I was reluctant at first to write another piece dissecting the recent election. But then I figured everyone else is doing it so why not?
It was a fascinating night, the Republicans picked up 61 seats in the House of Representatives — a huge number not seen in decades — like about six of them. The last time there was a shift of this magnitude in the House was 1946.
The Senate, of course, did not change hands, and that to some degree is a blessing to Republicans in the House who can send legislation up, but when it does not pass the Senate can point to Democratic opposition.
It will prevent the Dems from blaming the Republicans if nothing gets done as Republicans can point to the Dem majority in the Senate and the Dem president.
One thing does concern me, however.

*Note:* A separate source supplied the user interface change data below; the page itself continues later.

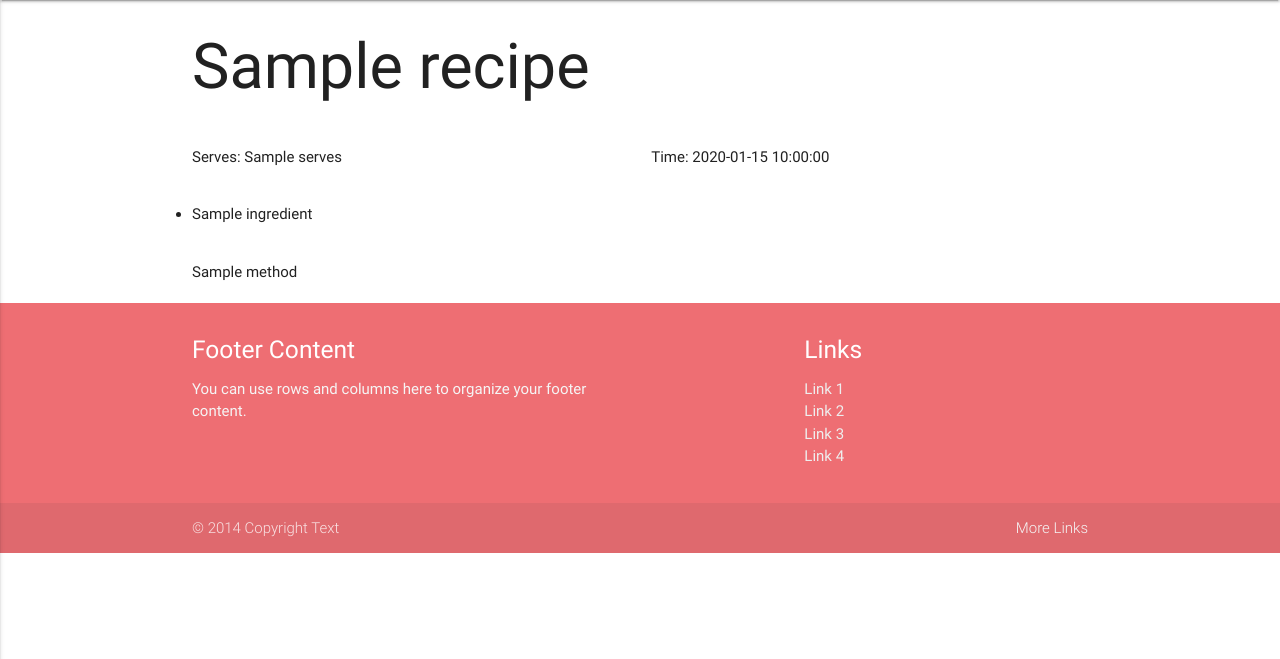
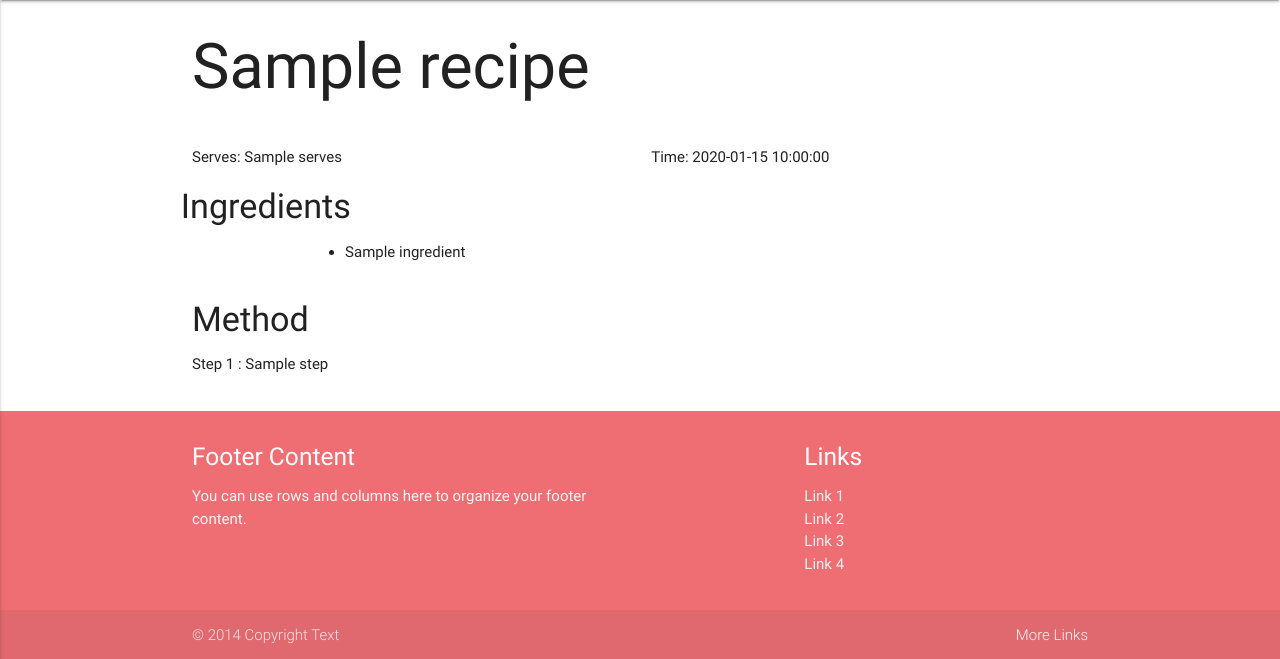
Before and after one commit to Baldpet/Family-cookbook, a Flask app: template templates/recipe.html in a window 1280 px wide. Shown: the part 64-723 px from the top of the page. Run offline with Flask 2, Linux system fonts and the light colour scheme; the template is opened without the code that fills it: most values are stand-ins (such as "Sample title", 1, 10 or a date in 2020); some libraries are stand-ins or nearby versions.

Commit message:
added jinja templates to the recipe html that formats the info properly

```diff
--- a/templates/recipe.html
+++ b/templates/recipe.html
@@ -4,26 +4,48 @@
 <div class="container">
     {% for recipe in recipe %}
         <div class="row">
-            <div class="col">
+            <div class="col s12 ">
                 <h1>{{recipe.recipe_name.capitalize()}}</h1>
             </div>
         </div>
-        <div class="row">
-            <div class="col s6">Serves: {{recipe.serves}}</div>
-            <div class="col s6">Time: {{recipe.time}}</div>
-        </div>
-        <div class="row">
-            <div class="col">
-                <ul id="ingredient">
-                    {% for ingredient in recipe.ingredients %}
-                        <li>{{ingredient.capitalize()}}</li>
-                    {% endfor %}
-                </ul>
+        <div class="row ">
+            <div class="col s6">
+                Serves: {{recipe.serves}}
+            </div>
+            <div class="col s6">
+                Time: {{recipe.time}}
             </div>
         </div>
         <div class="row">
-            <div class="col">
-                {{recipe.method}}
+            <div class="">
+                <h4>Ingredients</h4>
+            </div>
+                <ul id="ingredient">
+                    {% for ingredient in recipe.ingredients %}
+                        <div class="col s4 offset-s2">
+                        {% if loop.index % 2 != 0 %}
+
+                            <li>{{ingredient.capitalize()}}</li>
+
+                        {% endif %}
+                        </div>
+                        <div class="col s4 offset-s2">
+                        {% if loop.index % 2 == 0 %}
+
+                            <li>{{ingredient.capitalize()}}</li>
+
+                        {% endif %}
+                        </div>
+                    {% endfor %}
+                </ul>
+
+        </div>
+        <div class="row">
+            <div class="col s8">
+            <h4>Method</h4>
+                {% for step in recipe.method %}
+                    <p><span>Step {{loop.index}} : </span> {{step}} </p>
+                {% endfor %}
             </div>
         </div>
     {% endfor %}
```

I keep hearing Republicans talking about a “mandate.”
I hate to tell them this, but they don’t actually have a mandate.
With a few exceptions, and those were mostly Tea Party candidates like Rand Paul, the American people did not vote for Republicans, but rather against Democrats.
This election, as has so often been pointed out, was a referendum on the first two years of the Obama presidency. In no uncertain terms the American people told the president they were not happy.
This does not exactly translate into a mandate for the Republicans. This is more of a conditional approval.
The American electorate is as angry as I have ever seen them. The only mandate they have really given is “fix this and do it NOW!”
If there is no turn around in the next two years, at least a glimmer of things getting better. If large portions of the insanity that is Obamacare are not repealed, if taxes go up rather than down or at least remaining as they are now, the angry giant will likely slap the Republicans out of office just as hard and fast as it did the Democrats.
The American people are aware, I think, that without the presidency much can be stopped. And it is likely Obama will veto most of what is passed by the Republicans.
In which case he will find himself tossed out of office in 2012 and sitting outside the White House confused as to how he got there.
Which is, I guess, part of the problem. After the humiliation of Nov. 2, Obama went on TV to say the problem wasn’t his policies, but rather that he didn’t explain them well enough.
In other words, it wasn’t that he had stupid ideas, but rather that we were too stupid to understand them — proving he still doesn’t get it.
Mr. President, the American people have looked into the future socialist order you propose, and we didn’t like it. We told you to change direction through town hall meetings, and protests and polls.
You didn’t listen.
Now we’ve told you via an historic election.
Listen up, or we’ll tell you again.
All IMHO, of course.
(Patrick Richardson is the managing editor of the Columbus Advocate and the Baxter Springs News. He can be emailed at email@example.com.)